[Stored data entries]
● ● ● ● ● ● ●

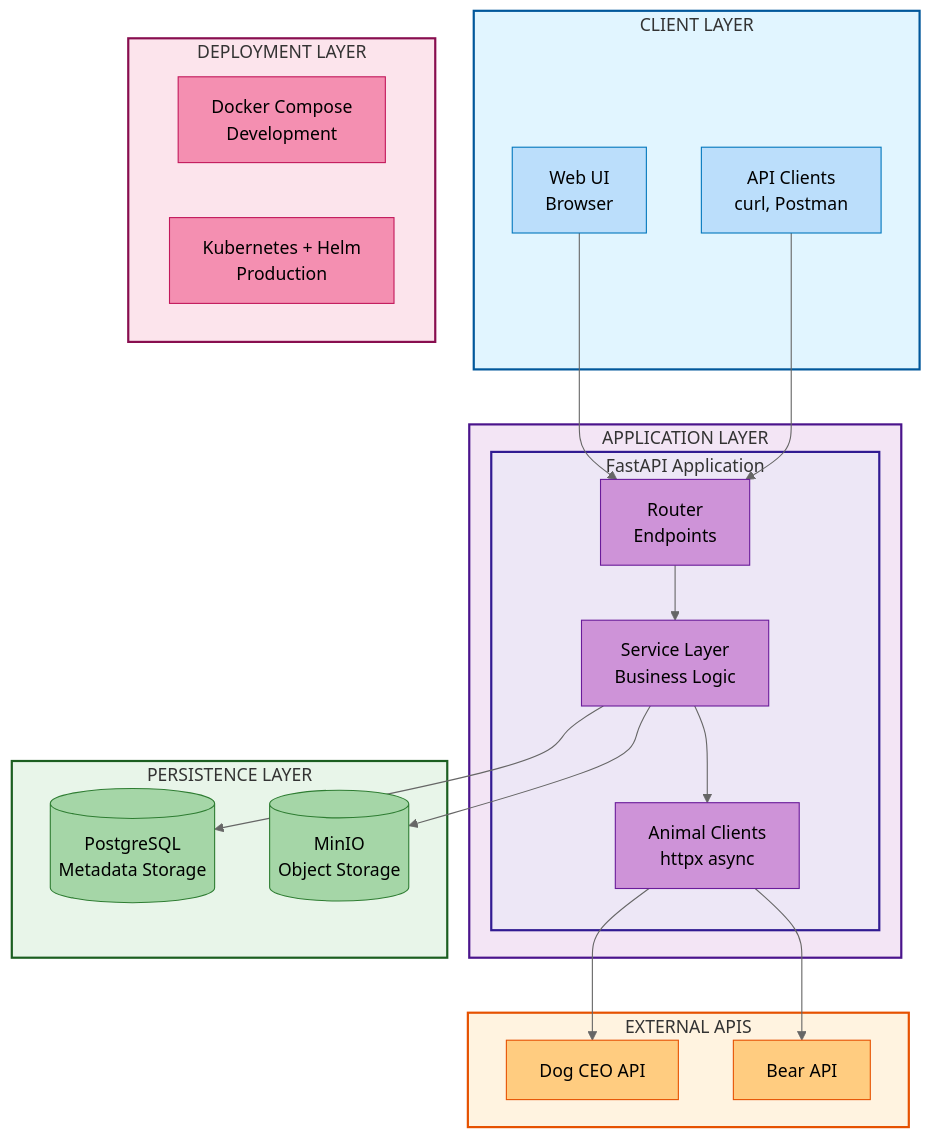
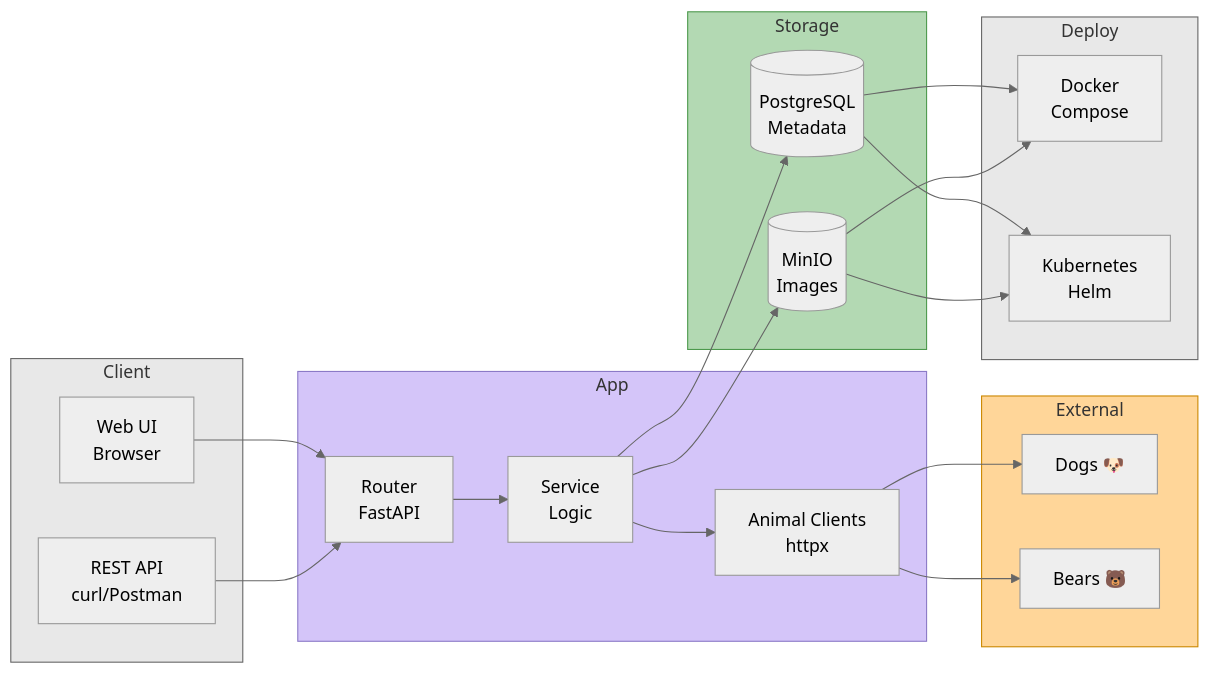
The diagram in README.md (sanket4373/animal-pics), drawn with Mermaid (neutral theme) before and after one commit. The commit also changed other lines of this file, not shown here.

````diff
--- a/README.md
+++ b/README.md
@@ -50,58 +47,47 @@
 ```mermaid
-flowchart TB
-    subgraph CLIENT["CLIENT LAYER"]
+graph LR
+    subgraph Client
         UI[Web UI<br/>Browser]
-        API[API Clients<br/>curl, Postman]
+        REST[REST API<br/>curl/Postman]
     end
-
-    subgraph APP["APPLICATION LAYER"]
-        subgraph FASTAPI["FastAPI Application"]
-            ROUTER[Router<br/>Endpoints]
-            SERVICE[Service Layer<br/>Business Logic]
-            CLIENTS[Animal Clients<br/>httpx async]
-        end
+    
+    subgraph App
+        Router[Router<br/>FastAPI]
+        Service[Service<br/>Logic]
+        Clients[Animal Clients<br/>httpx]
     end
-
-    subgraph EXTERNAL["EXTERNAL APIS"]
-        DOG[Dog CEO API]
-        BEAR[Bear API]
+    
+    subgraph External
+        Dogs[Dogs 🐶]
+        Bears[Bears 🐻]
     end
-
-    subgraph PERSIST["PERSISTENCE LAYER"]
-        POSTGRES[(PostgreSQL<br/>Metadata Storage)]
-        MINIO[(MinIO<br/>Object Storage)]
+    
+    subgraph Storage
+        DB[(PostgreSQL<br/>Metadata)]
+        S3[(MinIO<br/>Images)]
     end
-
-    subgraph DEPLOY["DEPLOYMENT LAYER"]
-        COMPOSE[Docker Compose<br/>Development]
-        K8S[Kubernetes + Helm<br/>Production]
+    
+    subgraph Deploy
+        Compose[Docker<br/>Compose]
+        K8S[Kubernetes<br/>Helm]
     end
-
-    UI --> ROUTER
-    API --> ROUTER
-    ROUTER --> SERVICE
-    SERVICE --> CLIENTS
-    SERVICE --> POSTGRES
-    SERVICE --> MINIO
-    CLIENTS --> DOG
-    CLIENTS --> BEAR
-
-    style CLIENT fill:#e1f5ff,stroke:#01579b,stroke-width:2px
-    style APP fill:#f3e5f5,stroke:#4a148c,stroke-width:2px
-    style FASTAPI fill:#ede7f6,stroke:#311b92,stroke-width:2px
-    style EXTERNAL fill:#fff3e0,stroke:#e65100,stroke-width:2px
-    style PERSIST fill:#e8f5e9,stroke:#1b5e20,stroke-width:2px
-    style DEPLOY fill:#fce4ec,stroke:#880e4f,stroke-width:2px
     
-    style UI fill:#bbdefb,stroke:#0277bd
-    style API fill:#bbdefb,stroke:#0277bd
-    style ROUTER fill:#ce93d8,stroke:#6a1b9a
-    style SERVICE fill:#ce93d8,stroke:#6a1b9a
-    style CLIENTS fill:#ce93d8,stroke:#6a1b9a
-    style DOG fill:#ffcc80,stroke:#e65100
-    style BEAR fill:#ffcc80,stroke:#e65100
-    style POSTGRES fill:#a5d6a7,stroke:#2e7d32
-    style MINIO fill:#a5d6a7,stroke:#2e7d32
-    style COMPOSE fill:#f48fb1,stroke:#c2185b
-    style K8S fill:#f48fb1,stroke:#c2185b
+    UI --> Router
+    REST --> Router
+    Router --> Service
+    Service --> Clients
+    Service --> DB
+    Service --> S3
+    Clients --> Dogs
+    Clients --> Bears
+    DB --> Compose
+    DB --> K8S
+    S3 --> Compose
+    S3 --> K8S
+    
+    style Client fill:#e8e8e8,stroke:#666
+    style App fill:#d4c5f9,stroke:#8b7ac7
+    style External fill:#ffd699,stroke:#cc8800
+    style Storage fill:#b3d9b3,stroke:#4d994d
+    style Deploy fill:#e8e8e8,stroke:#666
 ```
````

● ● ● ● ● ● ●

# Action item
Each line in the data where the string "httpx" occurs should be identified and copied.

# Response for this exercise
-            CLIENTS[Animal Clients<br/>httpx async]
+        Clients[Animal Clients<br/>httpx]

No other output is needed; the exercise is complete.